*** Opening Dataset extract ***

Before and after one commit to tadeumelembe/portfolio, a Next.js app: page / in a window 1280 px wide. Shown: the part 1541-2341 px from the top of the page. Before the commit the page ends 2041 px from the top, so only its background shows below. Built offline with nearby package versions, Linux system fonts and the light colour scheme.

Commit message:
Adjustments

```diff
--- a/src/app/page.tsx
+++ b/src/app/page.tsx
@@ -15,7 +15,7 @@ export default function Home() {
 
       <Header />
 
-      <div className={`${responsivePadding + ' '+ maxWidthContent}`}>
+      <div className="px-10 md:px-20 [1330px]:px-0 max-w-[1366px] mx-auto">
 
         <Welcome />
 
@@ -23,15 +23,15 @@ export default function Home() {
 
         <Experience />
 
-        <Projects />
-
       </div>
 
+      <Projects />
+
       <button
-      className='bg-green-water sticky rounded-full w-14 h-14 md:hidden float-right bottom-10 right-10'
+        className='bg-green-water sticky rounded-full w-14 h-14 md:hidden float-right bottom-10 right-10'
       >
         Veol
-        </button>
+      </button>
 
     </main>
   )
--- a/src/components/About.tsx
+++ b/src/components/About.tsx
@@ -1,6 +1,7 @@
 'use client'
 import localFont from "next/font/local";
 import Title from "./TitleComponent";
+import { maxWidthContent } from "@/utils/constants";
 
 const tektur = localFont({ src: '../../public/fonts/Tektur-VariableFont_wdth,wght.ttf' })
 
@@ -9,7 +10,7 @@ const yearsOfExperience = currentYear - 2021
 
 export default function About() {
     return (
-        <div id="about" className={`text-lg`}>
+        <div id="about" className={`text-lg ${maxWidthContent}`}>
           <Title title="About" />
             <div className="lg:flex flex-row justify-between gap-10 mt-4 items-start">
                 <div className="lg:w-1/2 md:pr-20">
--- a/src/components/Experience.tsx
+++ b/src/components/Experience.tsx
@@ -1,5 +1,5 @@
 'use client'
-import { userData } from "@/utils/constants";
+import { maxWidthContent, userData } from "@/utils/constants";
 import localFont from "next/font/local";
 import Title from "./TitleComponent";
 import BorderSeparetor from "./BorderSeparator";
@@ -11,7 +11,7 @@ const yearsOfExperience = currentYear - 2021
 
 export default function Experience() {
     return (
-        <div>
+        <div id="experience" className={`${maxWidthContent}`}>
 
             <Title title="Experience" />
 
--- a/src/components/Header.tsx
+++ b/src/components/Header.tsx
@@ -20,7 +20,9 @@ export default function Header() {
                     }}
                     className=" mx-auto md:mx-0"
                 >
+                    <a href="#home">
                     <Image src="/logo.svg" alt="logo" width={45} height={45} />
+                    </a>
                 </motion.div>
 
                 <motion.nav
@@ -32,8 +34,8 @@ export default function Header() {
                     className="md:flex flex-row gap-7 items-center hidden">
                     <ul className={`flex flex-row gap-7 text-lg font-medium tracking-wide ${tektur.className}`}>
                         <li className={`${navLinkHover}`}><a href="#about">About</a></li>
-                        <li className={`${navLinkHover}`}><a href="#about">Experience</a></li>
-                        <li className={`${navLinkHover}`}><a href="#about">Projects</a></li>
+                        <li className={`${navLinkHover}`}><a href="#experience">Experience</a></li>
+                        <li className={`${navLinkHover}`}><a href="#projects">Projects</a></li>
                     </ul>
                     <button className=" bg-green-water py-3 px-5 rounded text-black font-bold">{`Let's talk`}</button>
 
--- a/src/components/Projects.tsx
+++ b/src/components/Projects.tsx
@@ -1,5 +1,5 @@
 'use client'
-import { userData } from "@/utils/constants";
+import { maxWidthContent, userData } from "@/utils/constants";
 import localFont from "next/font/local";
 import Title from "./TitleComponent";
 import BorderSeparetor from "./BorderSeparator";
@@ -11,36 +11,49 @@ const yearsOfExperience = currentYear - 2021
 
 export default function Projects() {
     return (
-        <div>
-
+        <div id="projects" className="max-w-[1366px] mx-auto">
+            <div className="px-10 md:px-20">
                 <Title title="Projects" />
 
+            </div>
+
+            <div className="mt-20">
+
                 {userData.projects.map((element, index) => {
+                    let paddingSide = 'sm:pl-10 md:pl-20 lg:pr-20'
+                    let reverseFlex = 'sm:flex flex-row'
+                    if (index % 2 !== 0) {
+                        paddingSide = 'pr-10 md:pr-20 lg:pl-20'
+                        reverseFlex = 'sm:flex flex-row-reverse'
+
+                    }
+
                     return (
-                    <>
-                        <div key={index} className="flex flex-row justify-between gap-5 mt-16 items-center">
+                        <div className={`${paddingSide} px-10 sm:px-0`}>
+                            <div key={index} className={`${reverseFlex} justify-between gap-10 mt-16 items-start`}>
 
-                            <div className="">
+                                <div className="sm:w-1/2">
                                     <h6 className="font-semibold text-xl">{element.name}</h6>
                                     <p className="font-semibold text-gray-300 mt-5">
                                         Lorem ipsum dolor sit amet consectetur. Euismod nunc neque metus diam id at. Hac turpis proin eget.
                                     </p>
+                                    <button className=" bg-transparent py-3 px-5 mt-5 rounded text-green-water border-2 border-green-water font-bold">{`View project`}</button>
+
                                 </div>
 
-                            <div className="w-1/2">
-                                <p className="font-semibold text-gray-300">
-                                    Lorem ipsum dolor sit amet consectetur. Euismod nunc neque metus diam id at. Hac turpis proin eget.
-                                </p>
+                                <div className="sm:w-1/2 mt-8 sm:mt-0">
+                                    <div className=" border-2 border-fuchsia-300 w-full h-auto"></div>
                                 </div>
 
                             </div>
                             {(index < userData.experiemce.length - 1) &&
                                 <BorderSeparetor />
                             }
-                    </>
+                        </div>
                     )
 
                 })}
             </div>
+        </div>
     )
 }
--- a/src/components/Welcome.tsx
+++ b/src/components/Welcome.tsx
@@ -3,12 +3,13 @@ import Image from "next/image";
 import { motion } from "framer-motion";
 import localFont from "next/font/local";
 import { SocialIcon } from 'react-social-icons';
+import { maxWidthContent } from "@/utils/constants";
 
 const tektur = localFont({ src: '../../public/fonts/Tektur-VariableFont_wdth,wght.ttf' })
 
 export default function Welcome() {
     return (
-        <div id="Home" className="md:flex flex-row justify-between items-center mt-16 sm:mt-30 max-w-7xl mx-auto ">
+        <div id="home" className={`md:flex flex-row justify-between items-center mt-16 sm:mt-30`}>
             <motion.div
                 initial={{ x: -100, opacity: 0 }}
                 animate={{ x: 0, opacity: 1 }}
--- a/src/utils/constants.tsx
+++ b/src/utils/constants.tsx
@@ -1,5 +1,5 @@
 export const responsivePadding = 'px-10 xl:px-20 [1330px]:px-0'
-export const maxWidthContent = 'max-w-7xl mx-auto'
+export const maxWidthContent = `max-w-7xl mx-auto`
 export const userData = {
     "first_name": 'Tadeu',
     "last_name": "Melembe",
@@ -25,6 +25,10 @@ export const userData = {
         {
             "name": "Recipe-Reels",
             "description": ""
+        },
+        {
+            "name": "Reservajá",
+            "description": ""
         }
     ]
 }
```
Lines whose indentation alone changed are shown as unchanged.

*** Closing Dataset extract ***

▸ Exercise aim
This task calls for the material above to be duplicated verbatim.

▸ Answer to this task
Before and after one commit to tadeumelembe/portfolio, a Next.js app: page / in a window 1280 px wide. Shown: the part 1541-2341 px from the top of the page. Before the commit the page ends 2041 px from the top, so only its background shows below. Built offline with nearby package versions, Linux system fonts and the light colour scheme.

Commit message:
Adjustments

```diff
--- a/src/app/page.tsx
+++ b/src/app/page.tsx
@@ -15,7 +15,7 @@ export default function Home() {
 
       <Header />
 
-      <div className={`${responsivePadding + ' '+ maxWidthContent}`}>
+      <div className="px-10 md:px-20 [1330px]:px-0 max-w-[1366px] mx-auto">
 
         <Welcome />
 
@@ -23,15 +23,15 @@ export default function Home() {
 
         <Experience />
 
-        <Projects />
-
       </div>
 
+      <Projects />
+
       <button
-      className='bg-green-water sticky rounded-full w-14 h-14 md:hidden float-right bottom-10 right-10'
+        className='bg-green-water sticky rounded-full w-14 h-14 md:hidden float-right bottom-10 right-10'
       >
         Veol
-        </button>
+      </button>
 
     </main>
   )
--- a/src/components/About.tsx
+++ b/src/components/About.tsx
@@ -1,6 +1,7 @@
 'use client'
 import localFont from "next/font/local";
 import Title from "./TitleComponent";
+import { maxWidthContent } from "@/utils/constants";
 
 const tektur = localFont({ src: '../../public/fonts/Tektur-VariableFont_wdth,wght.ttf' })
 
@@ -9,7 +10,7 @@ const yearsOfExperience = currentYear - 2021
 
 export default function About() {
     return (
-        <div id="about" className={`text-lg`}>
+        <div id="about" className={`text-lg ${maxWidthContent}`}>
           <Title title="About" />
             <div className="lg:flex flex-row justify-between gap-10 mt-4 items-start">
                 <div className="lg:w-1/2 md:pr-20">
--- a/src/components/Experience.tsx
+++ b/src/components/Experience.tsx
@@ -1,5 +1,5 @@
 'use client'
-import { userData } from "@/utils/constants";
+import { maxWidthContent, userData } from "@/utils/constants";
 import localFont from "next/font/local";
 import Title from "./TitleComponent";
 import BorderSeparetor from "./BorderSeparator";
@@ -11,7 +11,7 @@ const yearsOfExperience = currentYear - 2021
 
 export default function Experience() {
     return (
-        <div>
+        <div id="experience" className={`${maxWidthContent}`}>
 
             <Title title="Experience" />
 
--- a/src/components/Header.tsx
+++ b/src/components/Header.tsx
@@ -20,7 +20,9 @@ export default function Header() {
                     }}
                     className=" mx-auto md:mx-0"
                 >
+                    <a href="#home">
                     <Image src="/logo.svg" alt="logo" width={45} height={45} />
+                    </a>
                 </motion.div>
 
                 <motion.nav
@@ -32,8 +34,8 @@ export default function Header() {
                     className="md:flex flex-row gap-7 items-center hidden">
                     <ul className={`flex flex-row gap-7 text-lg font-medium tracking-wide ${tektur.className}`}>
                         <li className={`${navLinkHover}`}><a href="#about">About</a></li>
-                        <li className={`${navLinkHover}`}><a href="#about">Experience</a></li>
-                        <li className={`${navLinkHover}`}><a href="#about">Projects</a></li>
+                        <li className={`${navLinkHover}`}><a href="#experience">Experience</a></li>
+                        <li className={`${navLinkHover}`}><a href="#projects">Projects</a></li>
                     </ul>
                     <button className=" bg-green-water py-3 px-5 rounded text-black font-bold">{`Let's talk`}</button>
 
--- a/src/components/Projects.tsx
+++ b/src/components/Projects.tsx
@@ -1,5 +1,5 @@
 'use client'
-import { userData } from "@/utils/constants";
+import { maxWidthContent, userData } from "@/utils/constants";
 import localFont from "next/font/local";
 import Title from "./TitleComponent";
 import BorderSeparetor from "./BorderSeparator";
@@ -11,36 +11,49 @@ const yearsOfExperience = currentYear - 2021
 
 export default function Projects() {
     return (
-        <div>
-
+        <div id="projects" className="max-w-[1366px] mx-auto">
+            <div className="px-10 md:px-20">
                 <Title title="Projects" />
 
+            </div>
+
+            <div className="mt-20">
+
                 {userData.projects.map((element, index) => {
+                    let paddingSide = 'sm:pl-10 md:pl-20 lg:pr-20'
+                    let reverseFlex = 'sm:flex flex-row'
+                    if (index % 2 !== 0) {
+                        paddingSide = 'pr-10 md:pr-20 lg:pl-20'
+                        reverseFlex = 'sm:flex flex-row-reverse'
+
+                    }
+
                     return (
-                    <>
-                        <div key={index} className="flex flex-row justify-between gap-5 mt-16 items-center">
+                        <div className={`${paddingSide} px-10 sm:px-0`}>
+                            <div key={index} className={`${reverseFlex} justify-between gap-10 mt-16 items-start`}>
 
-                            <div className="">
+                                <div className="sm:w-1/2">
                                     <h6 className="font-semibold text-xl">{element.name}</h6>
                                     <p className="font-semibold text-gray-300 mt-5">
                                         Lorem ipsum dolor sit amet consectetur. Euismod nunc neque metus diam id at. Hac turpis proin eget.
                                     </p>
+                                    <button className=" bg-transparent py-3 px-5 mt-5 rounded text-green-water border-2 border-green-water font-bold">{`View project`}</button>
+
                                 </div>
 
-                            <div className="w-1/2">
-                                <p className="font-semibold text-gray-300">
-                                    Lorem ipsum dolor sit amet consectetur. Euismod nunc neque metus diam id at. Hac turpis proin eget.
-                                </p>
+                                <div className="sm:w-1/2 mt-8 sm:mt-0">
+                                    <div className=" border-2 border-fuchsia-300 w-full h-auto"></div>
                                 </div>
 
                             </div>
                             {(index < userData.experiemce.length - 1) &&
                                 <BorderSeparetor />
                             }
-                    </>
+                        </div>
                     )
 
                 })}
             </div>
+        </div>
     )
 }
--- a/src/components/Welcome.tsx
+++ b/src/components/Welcome.tsx
@@ -3,12 +3,13 @@ import Image from "next/image";
 import { motion } from "framer-motion";
 import localFont from "next/font/local";
 import { SocialIcon } from 'react-social-icons';
+import { maxWidthContent } from "@/utils/constants";
 
 const tektur = localFont({ src: '../../public/fonts/Tektur-VariableFont_wdth,wght.ttf' })
 
 export default function Welcome() {
     return (
-        <div id="Home" className="md:flex flex-row justify-between items-center mt-16 sm:mt-30 max-w-7xl mx-auto ">
+        <div id="home" className={`md:flex flex-row justify-between items-center mt-16 sm:mt-30`}>
             <motion.div
                 initial={{ x: -100, opacity: 0 }}
                 animate={{ x: 0, opacity: 1 }}
--- a/src/utils/constants.tsx
+++ b/src/utils/constants.tsx
@@ -1,5 +1,5 @@
 export const responsivePadding = 'px-10 xl:px-20 [1330px]:px-0'
-export const maxWidthContent = 'max-w-7xl mx-auto'
+export const maxWidthContent = `max-w-7xl mx-auto`
 export const userData = {
     "first_name": 'Tadeu',
     "last_name": "Melembe",
@@ -25,6 +25,10 @@ export const userData = {
         {
             "name": "Recipe-Reels",
             "description": ""
+        },
+        {
+            "name": "Reservajá",
+            "description": ""
         }
     ]
 }
```
Lines whose indentation alone changed are shown as unchanged.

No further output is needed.